That doesn’t mean he wants to be fishing any of Ovie’s milestone pucks out of his net Saturday should the latter tie or break Gordie Howe’s mark of second-most goals in NHL history.
The chance of that happening on Hockey Night In Canada, the two goals needed to pass Mr. Hockey’s 801 and clear the field except Wayne Gretzky’s 894, is down to Samsonov shining in his first game back here since signing with the Maple Leafs.
Samsonov was available for Toronto because the Caps didn’t qualify him, and also dropped Vitek Vanecek, to ink Stanley Cup champion Darcy Kuemper from Colorado and Charlie Lindgren as back-up.
That Samsonov returns as the league’s save percentage leader, .939 as of Friday among goalies with 10 or more games played this season, and Kuemper 18th at .916, should be multi-motivation.
Yet reading Samsonov’s true feelings can be tricky, with his combination of dry wit and broken English.
“I have lots of friends on that team. I’m not a bad guy,” he quipped Thursday in New York after backing up Matt Murray to be fresh for the Caps. “For sure it’s a big game, special for me. My first time back to (Capital One Arena) to see the Washington fans. I remember my first game there (beating the Islanders 2-1 on Oct. 19, 2019), a big step in the NHL.
“A lot of good memories the first year. Not for (the last) couple of years. But this is life.”
He insists he isn’t distracted with thoughts of stopping Ovechkin, Evgeny Kuznetsov or the other three Russians on Washington’s roster, but assured he and Ovie were bonded, at least by language.
The Great Eight can be gregarious, but he’s also 37 and doesn’t hang with the 25-year-olds in Samsonov’s age group.
Ovechkin also has some polarizing pro-Vladimir Putin political views that set him apart, even from some countrymen.
A first-round pick of Washington’s, Samsonov was promoted quickly when Braden Holtby departed and Henrik Lundqvist wasn’t healthy enough to make an NHL comeback.
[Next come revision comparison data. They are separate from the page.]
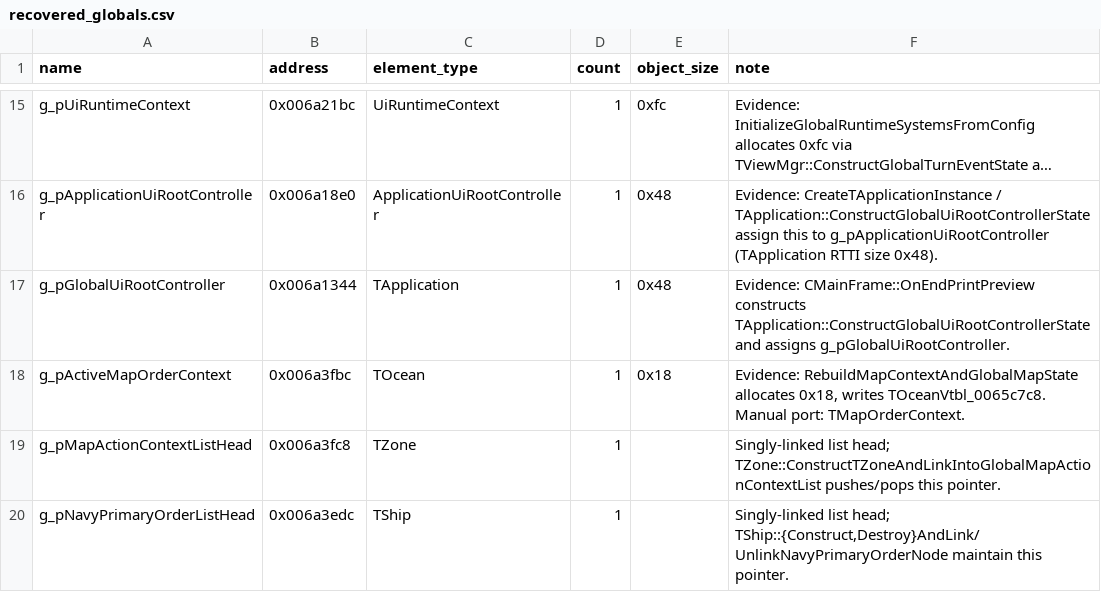
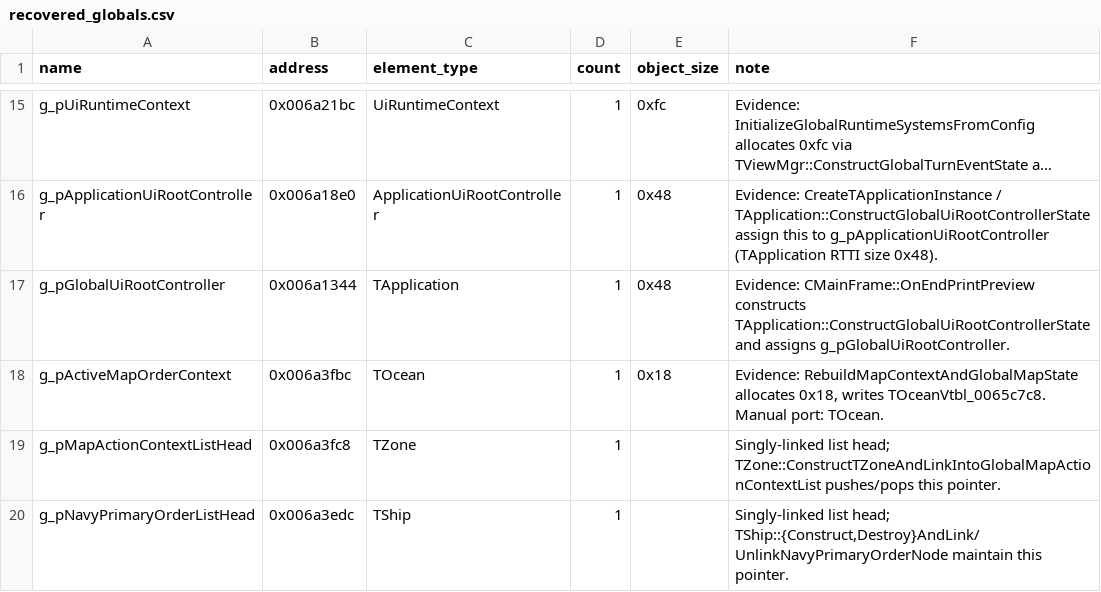
Before and after one commit to agluszak/imperialism-decomp, a CSV file: config/recovered_globals.csv, drawn as a sheet; only a part is shown, gaps mark what is left out; long unchanged cells end in ….

```diff
--- a/config/recovered_globals.csv
+++ b/config/recovered_globals.csv
@@ -17,3 +17,3 @@ g_pApplicationUiRootController|0x006a18e0|ApplicationUiRootController|1|0x48|Evi
 g_pGlobalUiRootController|0x006a1344|TApplication|1|0x48|Evidence: CMainFrame::OnEndPrintPreview constructs TApplication::ConstructGlobalUiRootControllerState and assigns g_pGlobalUiRootController.
-g_pActiveMapOrderContext|0x006a3fbc|TOcean|1|0x18|Evidence: RebuildMapContextAndGlobalMapState allocates 0x18, writes TOceanVtbl_0065c7c8. Manual port: TMapOrderContext.
+g_pActiveMapOrderContext|0x006a3fbc|TOcean|1|0x18|Evidence: RebuildMapContextAndGlobalMapState allocates 0x18, writes TOceanVtbl_0065c7c8. Manual port: TOcean.
 g_pMapActionContextListHead|0x006a3fc8|TZone|1||Singly-linked list head; TZone::ConstructTZoneAndLinkIntoGlobalMapActionContextList pushes/pops this pointer.
```
Also changed, not shown: config/function_ownership.csv, 10 other files.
But Samsonov had various bouts of inconsistency and COVID-19 issues that kept him from securing the No. 1 role long-term.
The Leafs took a chance, impressed with his playoff resume among other things, betting he’d be a hungry No. 2 behind Murray. And when Murray was hurt after one start, Samsonov excelled before his own knee injury. Together, it has been a good internal competition, both contributing to a 15-game streak in which the Leafs secured at least a point that ended Thursday.
“I’m so excited,” Samsonov said of his current situation. “I believe we (the Leafs) are good. I believe (in) my teammates.
“I’m in a good spot. But we’ll see in June in playoffs. Right now, it doesn’t matter.”
Vanecek went to New Jersey and has been a huge part of the Devils’ success, appearing in 20 games so far for the Metro Division leaders. While Kuemper has not been dominating, he and Lindgren have been steady in posting a record of 6-3-1 in their past 10 games.
Coach Peter Laviolette seems pleased at the way it has worked out for all the goalies involved.
“Our guys know him,” Laviolette said of Samsonov after Friday’s practice. “We’re going to try to figure a way to put pucks behind him if we can.
“Vanecek and Sammy were young goalies who did a good job for us, but to pick up a guy with Darcy’s pedigree and Charlie’s done really well, we’re happy as well.”